*** Opening Recorded information ***

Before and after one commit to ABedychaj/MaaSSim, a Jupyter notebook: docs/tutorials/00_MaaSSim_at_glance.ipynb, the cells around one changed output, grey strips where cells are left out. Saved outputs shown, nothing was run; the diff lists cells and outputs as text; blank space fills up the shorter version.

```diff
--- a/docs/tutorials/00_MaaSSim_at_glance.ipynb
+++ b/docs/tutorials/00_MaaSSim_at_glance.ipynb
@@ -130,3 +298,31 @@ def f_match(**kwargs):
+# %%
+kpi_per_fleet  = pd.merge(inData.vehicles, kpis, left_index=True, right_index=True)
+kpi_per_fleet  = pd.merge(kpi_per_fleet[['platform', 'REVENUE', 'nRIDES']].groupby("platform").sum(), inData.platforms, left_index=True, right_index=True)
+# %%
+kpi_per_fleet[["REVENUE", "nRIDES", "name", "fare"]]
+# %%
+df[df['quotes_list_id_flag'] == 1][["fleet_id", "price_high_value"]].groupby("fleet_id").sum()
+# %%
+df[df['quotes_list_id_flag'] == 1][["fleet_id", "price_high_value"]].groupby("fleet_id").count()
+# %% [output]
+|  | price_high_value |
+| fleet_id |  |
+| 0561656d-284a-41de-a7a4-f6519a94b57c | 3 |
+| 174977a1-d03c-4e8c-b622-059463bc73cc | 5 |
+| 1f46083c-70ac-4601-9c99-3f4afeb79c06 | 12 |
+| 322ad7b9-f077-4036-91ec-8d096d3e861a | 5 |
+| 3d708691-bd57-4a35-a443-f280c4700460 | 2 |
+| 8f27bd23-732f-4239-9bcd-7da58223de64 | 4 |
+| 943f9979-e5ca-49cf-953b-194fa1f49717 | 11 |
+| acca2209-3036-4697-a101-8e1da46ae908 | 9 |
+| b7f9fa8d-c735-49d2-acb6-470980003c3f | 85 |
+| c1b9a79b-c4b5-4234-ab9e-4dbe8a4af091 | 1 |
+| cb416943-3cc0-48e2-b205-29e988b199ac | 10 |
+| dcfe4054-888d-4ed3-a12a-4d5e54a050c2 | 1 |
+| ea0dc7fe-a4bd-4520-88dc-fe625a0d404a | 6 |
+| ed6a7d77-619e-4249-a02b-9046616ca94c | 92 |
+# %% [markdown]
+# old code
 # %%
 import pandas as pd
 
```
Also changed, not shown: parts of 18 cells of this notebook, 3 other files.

*** Closing Recorded information ***

## Work required:
State how many lines of the data above contain the word "tutorials", and include nothing other than that number.

## Task answer:
3